There's a number of tax-advantaged savings accounts for taxpayers â ranging from traditional and Roth IRAs to the new Achieving a Better Life Experience (ABLE) accounts to help disabled individuals. The problem is these accounts come with strings attached and aren't always available to the general public. Thus, many taxpayers who could benefit from tax-favored savings accounts either can't or don't use them.
One idea that is picking up steam on Capitol Hill is the universal savings account. On Nov. 20, Sen. Jeff Flake (R-AZ) formally introduced the concept behind this tax-saving device, which has been percolating for several years, in the Universal Savings Account Act. A companion bill was introduced in the House by Rep. Dave Brat (R-VA).
Under the legislation, a taxpayer age 18 or older could annually contribute up to $5,500 to the designated universal savings account. (The limit is the same as the current limit for IRA contributions.) The money would then be invested and could grow on a tax-free basis. When you take a distribution from the account, you wouldn't have to pay any tax regardless of how you use the money, just like a qualified distribution from a Roth IRA.
In a press release, Flake pointed out that this option eliminates certain restrictions typically associated with other tax-advantaged savings accounts. He added that the federal tax law provides incentives for certain savings, such as for retirement, education, and health reasons, while disincentivizing others.

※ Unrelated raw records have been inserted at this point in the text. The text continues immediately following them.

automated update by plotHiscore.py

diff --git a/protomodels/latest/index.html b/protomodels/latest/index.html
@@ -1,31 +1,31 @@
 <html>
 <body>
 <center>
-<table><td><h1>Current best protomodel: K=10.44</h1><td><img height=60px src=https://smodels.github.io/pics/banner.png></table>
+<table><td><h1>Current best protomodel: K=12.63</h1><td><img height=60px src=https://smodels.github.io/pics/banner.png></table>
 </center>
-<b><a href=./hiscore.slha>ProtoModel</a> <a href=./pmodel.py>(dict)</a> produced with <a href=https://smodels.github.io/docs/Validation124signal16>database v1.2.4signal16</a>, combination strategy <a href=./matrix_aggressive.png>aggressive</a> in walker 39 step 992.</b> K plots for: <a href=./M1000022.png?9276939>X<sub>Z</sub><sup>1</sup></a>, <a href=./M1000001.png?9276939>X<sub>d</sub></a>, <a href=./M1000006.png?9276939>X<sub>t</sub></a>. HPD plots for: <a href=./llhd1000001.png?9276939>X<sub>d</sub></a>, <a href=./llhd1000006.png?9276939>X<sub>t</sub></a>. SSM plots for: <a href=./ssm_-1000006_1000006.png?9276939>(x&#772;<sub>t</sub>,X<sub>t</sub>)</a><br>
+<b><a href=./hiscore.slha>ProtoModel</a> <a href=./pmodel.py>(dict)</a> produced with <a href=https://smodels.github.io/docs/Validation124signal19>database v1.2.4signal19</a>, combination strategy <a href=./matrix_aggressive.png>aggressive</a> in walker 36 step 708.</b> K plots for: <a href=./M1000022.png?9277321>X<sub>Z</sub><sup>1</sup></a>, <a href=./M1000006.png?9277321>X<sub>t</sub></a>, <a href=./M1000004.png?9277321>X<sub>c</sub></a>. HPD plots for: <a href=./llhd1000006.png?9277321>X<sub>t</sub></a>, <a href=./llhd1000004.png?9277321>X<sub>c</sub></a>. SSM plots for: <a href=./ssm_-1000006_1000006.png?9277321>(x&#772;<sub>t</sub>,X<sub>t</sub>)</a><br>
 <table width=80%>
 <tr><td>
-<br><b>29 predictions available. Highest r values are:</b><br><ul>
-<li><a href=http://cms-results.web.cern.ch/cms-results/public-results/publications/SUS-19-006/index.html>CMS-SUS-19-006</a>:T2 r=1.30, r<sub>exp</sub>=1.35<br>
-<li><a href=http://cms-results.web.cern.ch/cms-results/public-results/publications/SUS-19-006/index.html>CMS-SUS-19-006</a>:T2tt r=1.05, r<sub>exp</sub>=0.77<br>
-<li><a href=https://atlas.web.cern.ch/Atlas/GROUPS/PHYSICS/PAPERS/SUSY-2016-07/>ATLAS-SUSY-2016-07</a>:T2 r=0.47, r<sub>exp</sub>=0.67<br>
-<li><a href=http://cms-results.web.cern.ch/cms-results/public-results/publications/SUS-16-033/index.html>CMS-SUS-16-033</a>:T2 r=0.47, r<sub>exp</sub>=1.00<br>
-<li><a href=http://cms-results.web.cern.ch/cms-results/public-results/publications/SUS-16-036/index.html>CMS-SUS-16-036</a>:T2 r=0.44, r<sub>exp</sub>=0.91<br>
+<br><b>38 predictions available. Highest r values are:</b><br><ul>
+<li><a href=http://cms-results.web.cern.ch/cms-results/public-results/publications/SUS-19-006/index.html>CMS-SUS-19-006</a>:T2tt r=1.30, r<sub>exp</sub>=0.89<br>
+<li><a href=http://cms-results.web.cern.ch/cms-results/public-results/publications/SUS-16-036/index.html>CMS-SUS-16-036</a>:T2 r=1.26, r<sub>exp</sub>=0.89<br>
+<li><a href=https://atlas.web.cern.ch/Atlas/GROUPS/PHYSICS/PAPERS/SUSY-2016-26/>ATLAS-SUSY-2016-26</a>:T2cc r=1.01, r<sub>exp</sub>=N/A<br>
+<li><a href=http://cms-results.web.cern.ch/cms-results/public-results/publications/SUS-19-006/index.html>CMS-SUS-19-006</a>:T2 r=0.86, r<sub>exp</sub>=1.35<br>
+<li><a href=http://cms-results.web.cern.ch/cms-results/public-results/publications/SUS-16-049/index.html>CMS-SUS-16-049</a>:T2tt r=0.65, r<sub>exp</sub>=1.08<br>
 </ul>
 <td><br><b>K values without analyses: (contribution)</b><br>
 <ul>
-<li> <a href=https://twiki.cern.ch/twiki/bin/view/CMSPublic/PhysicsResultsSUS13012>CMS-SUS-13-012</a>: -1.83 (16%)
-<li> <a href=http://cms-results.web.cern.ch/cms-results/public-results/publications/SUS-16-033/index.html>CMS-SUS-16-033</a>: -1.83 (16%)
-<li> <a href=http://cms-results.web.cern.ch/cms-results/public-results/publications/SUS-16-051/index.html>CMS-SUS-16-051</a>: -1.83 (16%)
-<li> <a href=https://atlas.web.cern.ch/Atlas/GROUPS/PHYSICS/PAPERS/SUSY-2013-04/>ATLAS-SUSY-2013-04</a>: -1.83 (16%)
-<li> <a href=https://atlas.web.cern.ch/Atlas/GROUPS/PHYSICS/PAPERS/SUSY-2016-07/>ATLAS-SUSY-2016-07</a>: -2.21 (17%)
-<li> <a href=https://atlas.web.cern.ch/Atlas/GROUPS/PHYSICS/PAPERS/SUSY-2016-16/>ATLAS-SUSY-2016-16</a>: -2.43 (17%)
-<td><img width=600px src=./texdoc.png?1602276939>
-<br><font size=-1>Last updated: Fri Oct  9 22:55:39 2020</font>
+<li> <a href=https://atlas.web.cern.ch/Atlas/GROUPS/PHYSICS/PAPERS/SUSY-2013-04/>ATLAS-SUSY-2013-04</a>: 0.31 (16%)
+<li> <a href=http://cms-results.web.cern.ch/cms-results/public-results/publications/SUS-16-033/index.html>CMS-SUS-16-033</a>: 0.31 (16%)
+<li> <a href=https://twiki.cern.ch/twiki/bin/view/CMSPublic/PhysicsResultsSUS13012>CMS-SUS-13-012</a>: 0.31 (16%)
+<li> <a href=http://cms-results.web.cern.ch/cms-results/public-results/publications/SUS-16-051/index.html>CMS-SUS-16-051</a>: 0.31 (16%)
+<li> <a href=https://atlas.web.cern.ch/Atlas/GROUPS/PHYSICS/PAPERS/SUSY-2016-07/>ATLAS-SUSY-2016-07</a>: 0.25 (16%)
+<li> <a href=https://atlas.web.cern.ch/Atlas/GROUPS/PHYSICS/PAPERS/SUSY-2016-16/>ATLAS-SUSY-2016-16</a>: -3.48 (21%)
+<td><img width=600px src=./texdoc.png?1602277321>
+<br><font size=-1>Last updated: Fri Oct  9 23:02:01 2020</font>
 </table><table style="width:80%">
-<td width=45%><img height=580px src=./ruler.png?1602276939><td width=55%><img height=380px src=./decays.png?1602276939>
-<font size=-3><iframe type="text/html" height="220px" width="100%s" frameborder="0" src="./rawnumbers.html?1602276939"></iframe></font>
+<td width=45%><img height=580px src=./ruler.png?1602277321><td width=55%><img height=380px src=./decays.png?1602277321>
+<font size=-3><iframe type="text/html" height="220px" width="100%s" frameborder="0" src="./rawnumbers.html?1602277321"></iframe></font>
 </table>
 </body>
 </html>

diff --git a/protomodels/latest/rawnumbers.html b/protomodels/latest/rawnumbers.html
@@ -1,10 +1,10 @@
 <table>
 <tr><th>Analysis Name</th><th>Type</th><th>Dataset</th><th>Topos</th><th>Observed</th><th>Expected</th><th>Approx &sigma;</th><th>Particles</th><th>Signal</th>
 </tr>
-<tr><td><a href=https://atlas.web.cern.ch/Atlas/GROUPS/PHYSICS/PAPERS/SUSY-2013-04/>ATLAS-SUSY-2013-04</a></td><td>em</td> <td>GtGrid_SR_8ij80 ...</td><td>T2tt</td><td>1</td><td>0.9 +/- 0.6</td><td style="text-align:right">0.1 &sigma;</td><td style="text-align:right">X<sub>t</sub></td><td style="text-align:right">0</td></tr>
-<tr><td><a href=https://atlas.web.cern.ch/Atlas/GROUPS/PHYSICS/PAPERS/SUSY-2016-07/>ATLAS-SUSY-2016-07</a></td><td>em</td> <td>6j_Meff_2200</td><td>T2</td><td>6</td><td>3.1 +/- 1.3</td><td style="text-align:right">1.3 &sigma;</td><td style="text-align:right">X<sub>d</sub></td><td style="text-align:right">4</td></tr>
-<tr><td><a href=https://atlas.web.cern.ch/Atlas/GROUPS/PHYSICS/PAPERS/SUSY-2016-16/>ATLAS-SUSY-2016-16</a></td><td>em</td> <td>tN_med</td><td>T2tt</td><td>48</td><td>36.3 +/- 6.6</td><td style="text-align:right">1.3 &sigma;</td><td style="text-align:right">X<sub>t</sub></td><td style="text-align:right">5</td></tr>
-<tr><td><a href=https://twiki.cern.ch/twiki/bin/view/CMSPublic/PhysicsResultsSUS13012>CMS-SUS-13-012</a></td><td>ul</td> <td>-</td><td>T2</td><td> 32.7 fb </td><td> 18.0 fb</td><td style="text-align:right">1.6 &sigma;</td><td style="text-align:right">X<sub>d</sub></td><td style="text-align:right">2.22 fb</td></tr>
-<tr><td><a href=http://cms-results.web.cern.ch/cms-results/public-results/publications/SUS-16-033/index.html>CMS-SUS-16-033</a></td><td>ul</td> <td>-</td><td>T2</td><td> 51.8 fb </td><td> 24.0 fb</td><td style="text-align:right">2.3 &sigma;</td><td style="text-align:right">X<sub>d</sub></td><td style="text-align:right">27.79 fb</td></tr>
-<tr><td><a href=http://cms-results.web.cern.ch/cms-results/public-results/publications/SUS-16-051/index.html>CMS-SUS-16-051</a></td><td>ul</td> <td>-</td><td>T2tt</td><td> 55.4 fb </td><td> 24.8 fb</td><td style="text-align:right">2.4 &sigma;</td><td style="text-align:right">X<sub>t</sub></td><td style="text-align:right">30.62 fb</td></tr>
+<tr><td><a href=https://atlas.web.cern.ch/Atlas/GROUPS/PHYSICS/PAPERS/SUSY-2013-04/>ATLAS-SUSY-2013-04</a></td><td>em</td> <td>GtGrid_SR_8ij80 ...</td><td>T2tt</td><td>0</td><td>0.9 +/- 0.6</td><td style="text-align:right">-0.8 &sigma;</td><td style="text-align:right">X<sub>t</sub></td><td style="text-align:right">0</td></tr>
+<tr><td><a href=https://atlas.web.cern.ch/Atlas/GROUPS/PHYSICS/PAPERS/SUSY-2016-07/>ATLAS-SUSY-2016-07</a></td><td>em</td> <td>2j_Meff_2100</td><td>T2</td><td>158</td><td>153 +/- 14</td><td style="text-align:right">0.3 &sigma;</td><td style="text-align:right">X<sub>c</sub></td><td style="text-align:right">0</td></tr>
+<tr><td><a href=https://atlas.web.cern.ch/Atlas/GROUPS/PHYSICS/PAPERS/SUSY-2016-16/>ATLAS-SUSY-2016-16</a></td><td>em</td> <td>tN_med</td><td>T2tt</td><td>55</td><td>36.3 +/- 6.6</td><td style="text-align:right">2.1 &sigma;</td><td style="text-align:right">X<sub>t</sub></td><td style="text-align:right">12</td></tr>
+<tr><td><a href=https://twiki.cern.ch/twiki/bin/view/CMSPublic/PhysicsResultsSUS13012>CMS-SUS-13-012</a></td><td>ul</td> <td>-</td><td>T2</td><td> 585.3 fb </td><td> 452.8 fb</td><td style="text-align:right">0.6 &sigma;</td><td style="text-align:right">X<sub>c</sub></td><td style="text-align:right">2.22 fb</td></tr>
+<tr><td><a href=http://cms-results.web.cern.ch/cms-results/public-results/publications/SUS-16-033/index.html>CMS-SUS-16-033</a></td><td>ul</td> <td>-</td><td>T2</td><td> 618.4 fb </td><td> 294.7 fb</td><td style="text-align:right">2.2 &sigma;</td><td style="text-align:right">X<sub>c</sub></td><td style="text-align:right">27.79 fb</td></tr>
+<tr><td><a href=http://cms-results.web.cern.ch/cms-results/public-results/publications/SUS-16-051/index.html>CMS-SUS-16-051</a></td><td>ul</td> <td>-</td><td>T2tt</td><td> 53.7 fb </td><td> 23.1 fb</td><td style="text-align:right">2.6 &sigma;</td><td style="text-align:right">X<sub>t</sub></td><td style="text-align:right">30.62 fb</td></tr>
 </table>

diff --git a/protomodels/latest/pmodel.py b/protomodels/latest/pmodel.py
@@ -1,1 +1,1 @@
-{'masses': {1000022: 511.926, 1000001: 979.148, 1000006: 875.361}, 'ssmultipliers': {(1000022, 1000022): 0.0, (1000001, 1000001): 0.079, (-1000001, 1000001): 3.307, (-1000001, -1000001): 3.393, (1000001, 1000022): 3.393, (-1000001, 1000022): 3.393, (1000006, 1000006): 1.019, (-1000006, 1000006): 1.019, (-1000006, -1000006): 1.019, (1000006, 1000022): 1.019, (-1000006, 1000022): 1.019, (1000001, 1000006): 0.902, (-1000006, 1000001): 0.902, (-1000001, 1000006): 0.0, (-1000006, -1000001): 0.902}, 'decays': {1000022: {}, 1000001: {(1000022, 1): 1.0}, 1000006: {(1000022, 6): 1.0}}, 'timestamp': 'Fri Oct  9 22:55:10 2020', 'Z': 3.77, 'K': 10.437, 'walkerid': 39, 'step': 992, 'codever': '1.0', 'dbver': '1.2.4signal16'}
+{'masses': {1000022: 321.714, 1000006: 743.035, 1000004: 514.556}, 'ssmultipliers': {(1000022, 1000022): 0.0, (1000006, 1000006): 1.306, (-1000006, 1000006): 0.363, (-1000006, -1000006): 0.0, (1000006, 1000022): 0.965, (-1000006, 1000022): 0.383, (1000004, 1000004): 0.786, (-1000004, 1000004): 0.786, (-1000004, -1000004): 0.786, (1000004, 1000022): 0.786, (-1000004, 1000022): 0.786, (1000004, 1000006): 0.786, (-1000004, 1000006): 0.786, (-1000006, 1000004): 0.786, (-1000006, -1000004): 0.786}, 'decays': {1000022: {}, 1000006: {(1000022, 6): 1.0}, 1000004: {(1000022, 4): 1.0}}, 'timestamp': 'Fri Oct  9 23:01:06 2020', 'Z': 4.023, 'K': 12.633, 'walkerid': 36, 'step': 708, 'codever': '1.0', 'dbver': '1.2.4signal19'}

The Universal Savings Account Act would remove the tax bias and provide individuals with more freedom to utilize their savings by letting them decide when and how to spend their money, Flake said.
âCongress ought to be empowering individuals â not the federal government â to decide how to manage their savings, and it should start by establishing these tax-free universal savings accounts,â he said in a written statement.
In a post on his Facebook page, Brat wrote: âStatistics show that only 53 percent of adults could currently cover an emergency expense of $400 without selling an asset or borrowing, and most Americans do not have the recommended three to six months of income in their current savings accounts. I have introduced a bill in the House to encourage more savings by Americans at all income levels. Universal savings accounts act like âsupercharged IRAs,' without the restrictions, confusion, and penalties associated with other savings accounts.â
The universal savings account seems to have a better chance of passage this go-round as it gains support from various quarters. Americans for Tax Reform (ATR), a conservative-leaning tax advocacy group, has jumped on board.
âNot only will this encourage households to save more of their hard-earned income, it will help curb the existing bias in the tax code toward double taxation of income. ATR supports this important, pro-taxpayer legislation and urges all senators to co-sponsor and support this bill,â the ATR wrote in a Nov. 23 blog.
We will keep a close watch on this legislation as it wends its way through Congress.